Heidi Holman, NH Fish and Game: (603) 271-3018
Michael Matson, Forest Ranger Captain: (603) 271-2214
April 11, 2023
Concord, NH – The New Hampshire Fish and Game Department and the NH Department of Natural and Cultural Resources, Division of Forests and Lands, with support from the NH Army National Guard, US Fish and Wildlife Service, and the City of Concord, will conduct a “prescribed burn” in areas on and near Concord Municipal Airport grounds this spring. The prescribed burn may occur as early as April 1, or as late as May 15; the date will be finalized when the weather and atmospheric conditions are seen to be safe.

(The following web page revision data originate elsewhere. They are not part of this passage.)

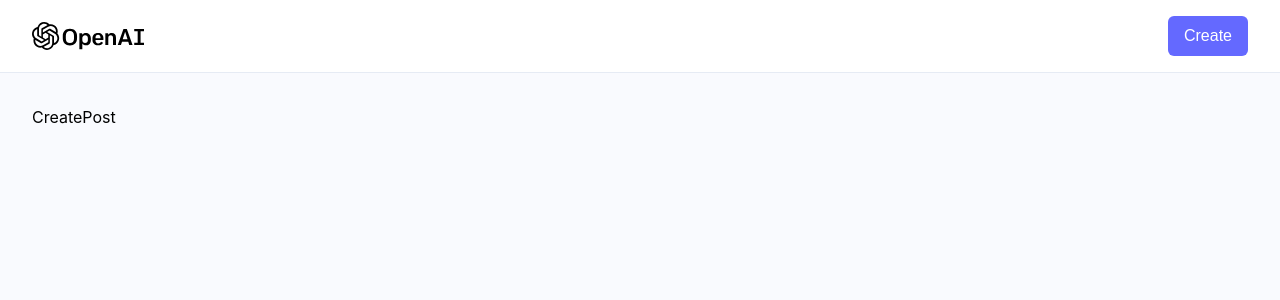
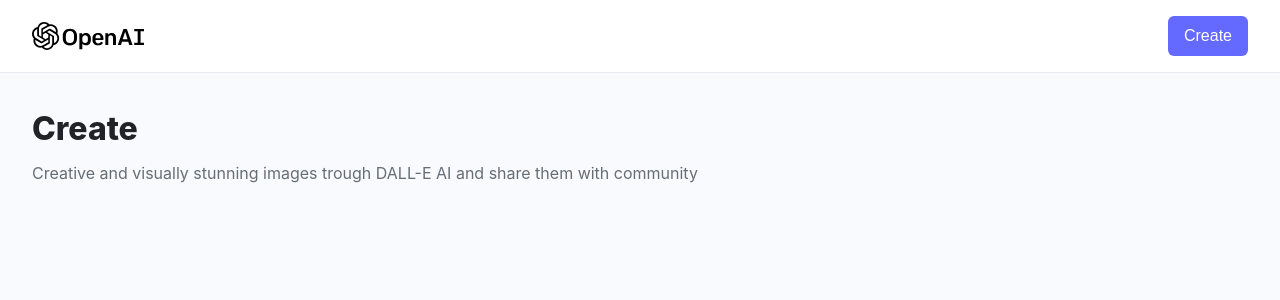
Before and after one commit to Lorn888/Ai, a React (Vite) app in the folder client/: page /create-post in a window 1280 px wide. Shown: the top 300 px of the page. Built offline with nearby package versions, Linux system fonts and the light colour scheme; a web font is replaced by a local one.

Commit message:
Corrections

```diff
--- a/client/src/pages/CreatePost.jsx
+++ b/client/src/pages/CreatePost.jsx
@@ -1,8 +1,29 @@
-import React from 'react'
+import React, { useState } from 'react'
+import { useNavigate } from 'react-router-dom'
+
+import { preview } from '../assets'
+import { getRandomPrompt } from '../utils'
+import { FormField, Loader } from '../components'
 
 const CreatePost = () => {
+  const navigate = useNavigate
+  const [form, setForm] = useState({
+    name: '',
+    prompt: '',
+    photo: '',
+  });
+  const [generatingImg, setGeneratingImg] = useState(false);
+  const [loading, setLoading] = useState(false)
+
   return (
-    <div>CreatePost</div>
+    <section className='max-w-7x1' mx-auto>
+      <div>
+        <h1 className='font-extrabold text-[#222328] text-[32px]'>
+          Create</h1>
+        <p className='mt-2 text-[#666e75] text=[16px] max-w[500px]'>Creative and visually stunning images trough DALL-E AI and share them with community</p>
+      </div>
+
+    </section>
   )
 }
 
--- /dev/null
+++ b/client/src/utils/index.js
@@ -0,0 +1,10 @@
+import { surpriseMePrompts } from '../constants'
+
+export function getRandomPrompt(prompt) {
+    const randomIndex = Math.floor(Math.random() * surpriseMePrompts.length);
+    const randomPrompt = surpriseMePrompts[randomIndex]
+
+    if (randomPrompt === prompt) return getRandomPrompt(prompt)
+
+    return randomPrompt
+}
```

“Planning and preparation are a large part of prescribed burning,” said Heidi Holman, a nongame biologist for NH Fish and Game who oversees the project. “This allows us to ensure that conditions and available resources are adequate to safely implement this invaluable management practice to restore the Concord pine barrens.”
While rare species are associated with both early and late successional stages of the Concord Pine Barrens, the most critically imperiled species occur in the grassy opening stage. Fire is a tool used in restoring or converting habitat conditions that are capable of supporting rare and important wildlife, including the federally endangered Karner blue butterfly—New Hampshire’s official state butterfly. The fire will also reduce dangerous accumulations of wood that could result in wild, unmanageable fires if left unchecked.

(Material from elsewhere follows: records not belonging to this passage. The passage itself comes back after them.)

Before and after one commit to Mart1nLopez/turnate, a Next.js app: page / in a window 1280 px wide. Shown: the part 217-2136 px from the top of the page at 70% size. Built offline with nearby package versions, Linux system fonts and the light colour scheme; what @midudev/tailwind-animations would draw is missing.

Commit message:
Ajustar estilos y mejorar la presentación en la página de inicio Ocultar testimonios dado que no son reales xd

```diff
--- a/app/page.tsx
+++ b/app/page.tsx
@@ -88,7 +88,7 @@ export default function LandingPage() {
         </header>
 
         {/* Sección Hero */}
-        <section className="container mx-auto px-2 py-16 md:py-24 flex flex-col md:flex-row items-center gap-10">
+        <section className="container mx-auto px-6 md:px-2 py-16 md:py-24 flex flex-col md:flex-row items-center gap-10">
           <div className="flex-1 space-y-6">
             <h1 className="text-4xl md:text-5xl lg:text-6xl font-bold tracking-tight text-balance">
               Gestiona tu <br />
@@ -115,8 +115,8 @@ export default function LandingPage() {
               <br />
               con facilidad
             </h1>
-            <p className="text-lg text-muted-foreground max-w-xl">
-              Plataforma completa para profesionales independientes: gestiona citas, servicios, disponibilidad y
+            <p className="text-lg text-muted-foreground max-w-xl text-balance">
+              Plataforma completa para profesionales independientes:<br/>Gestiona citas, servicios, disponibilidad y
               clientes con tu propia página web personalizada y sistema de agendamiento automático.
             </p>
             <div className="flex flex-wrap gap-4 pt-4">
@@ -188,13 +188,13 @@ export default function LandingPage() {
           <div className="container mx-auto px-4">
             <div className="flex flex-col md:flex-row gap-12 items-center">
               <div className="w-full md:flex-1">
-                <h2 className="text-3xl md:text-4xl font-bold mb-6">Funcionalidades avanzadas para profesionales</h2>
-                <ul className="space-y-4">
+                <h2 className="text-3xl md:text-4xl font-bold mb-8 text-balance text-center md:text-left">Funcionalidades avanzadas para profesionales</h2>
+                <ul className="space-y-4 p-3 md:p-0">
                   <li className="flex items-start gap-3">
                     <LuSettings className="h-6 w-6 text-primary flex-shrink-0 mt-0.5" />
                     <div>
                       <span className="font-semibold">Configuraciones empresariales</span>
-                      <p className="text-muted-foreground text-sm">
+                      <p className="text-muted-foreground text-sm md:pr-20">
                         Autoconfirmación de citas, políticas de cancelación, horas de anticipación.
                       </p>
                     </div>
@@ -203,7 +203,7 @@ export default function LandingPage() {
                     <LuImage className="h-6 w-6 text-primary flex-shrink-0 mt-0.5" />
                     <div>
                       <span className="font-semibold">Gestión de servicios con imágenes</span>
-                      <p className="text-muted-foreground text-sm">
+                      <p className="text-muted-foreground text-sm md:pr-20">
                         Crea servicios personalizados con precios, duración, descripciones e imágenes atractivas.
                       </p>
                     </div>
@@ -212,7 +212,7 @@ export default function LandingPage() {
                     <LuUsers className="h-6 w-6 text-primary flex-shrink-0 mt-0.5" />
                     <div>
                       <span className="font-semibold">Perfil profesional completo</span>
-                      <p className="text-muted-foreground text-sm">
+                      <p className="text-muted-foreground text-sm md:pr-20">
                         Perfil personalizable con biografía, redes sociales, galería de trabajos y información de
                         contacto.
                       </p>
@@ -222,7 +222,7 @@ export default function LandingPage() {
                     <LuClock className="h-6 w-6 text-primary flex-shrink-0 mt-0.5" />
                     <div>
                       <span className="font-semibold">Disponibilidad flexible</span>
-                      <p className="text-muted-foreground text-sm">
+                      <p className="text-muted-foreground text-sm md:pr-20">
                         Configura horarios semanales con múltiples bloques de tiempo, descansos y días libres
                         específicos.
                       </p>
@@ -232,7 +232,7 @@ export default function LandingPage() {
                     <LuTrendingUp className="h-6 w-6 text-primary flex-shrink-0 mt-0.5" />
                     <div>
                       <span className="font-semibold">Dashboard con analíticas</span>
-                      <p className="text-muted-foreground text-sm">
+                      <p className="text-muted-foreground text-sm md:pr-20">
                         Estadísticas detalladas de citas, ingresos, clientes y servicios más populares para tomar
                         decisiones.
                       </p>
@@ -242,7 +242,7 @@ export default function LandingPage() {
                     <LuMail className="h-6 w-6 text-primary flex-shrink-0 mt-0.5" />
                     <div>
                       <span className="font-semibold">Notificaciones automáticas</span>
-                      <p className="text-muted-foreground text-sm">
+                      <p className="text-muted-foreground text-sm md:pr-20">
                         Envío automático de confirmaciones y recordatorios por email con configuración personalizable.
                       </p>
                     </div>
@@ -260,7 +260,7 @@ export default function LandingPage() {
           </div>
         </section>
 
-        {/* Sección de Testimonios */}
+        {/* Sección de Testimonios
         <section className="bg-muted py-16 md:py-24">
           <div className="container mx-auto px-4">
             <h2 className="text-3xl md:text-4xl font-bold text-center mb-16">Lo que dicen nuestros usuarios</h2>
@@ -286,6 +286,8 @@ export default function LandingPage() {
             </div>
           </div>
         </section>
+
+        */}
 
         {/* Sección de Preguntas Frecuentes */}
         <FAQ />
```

The prescribed burn will take place within the conservation zones on the Concord Municipal Airport (see map, above left). It is allowed under a state-issued burn permit, which also serves as a smoke management permit (RSA 227-L17).
Precautions will be taken to limit smoke and to ensure that the prescribed burn stays within the distinct borders shown on the map. In addition, at least one fire vehicle with water tank will be available on-site at all times as part of the protocol to deal with any unexpected situations. However, neighbors should recognize that atmospheric conditions could change, and smoke may create temporary visibility hazards. The smoke poses no imminent threat to people’s health or the community.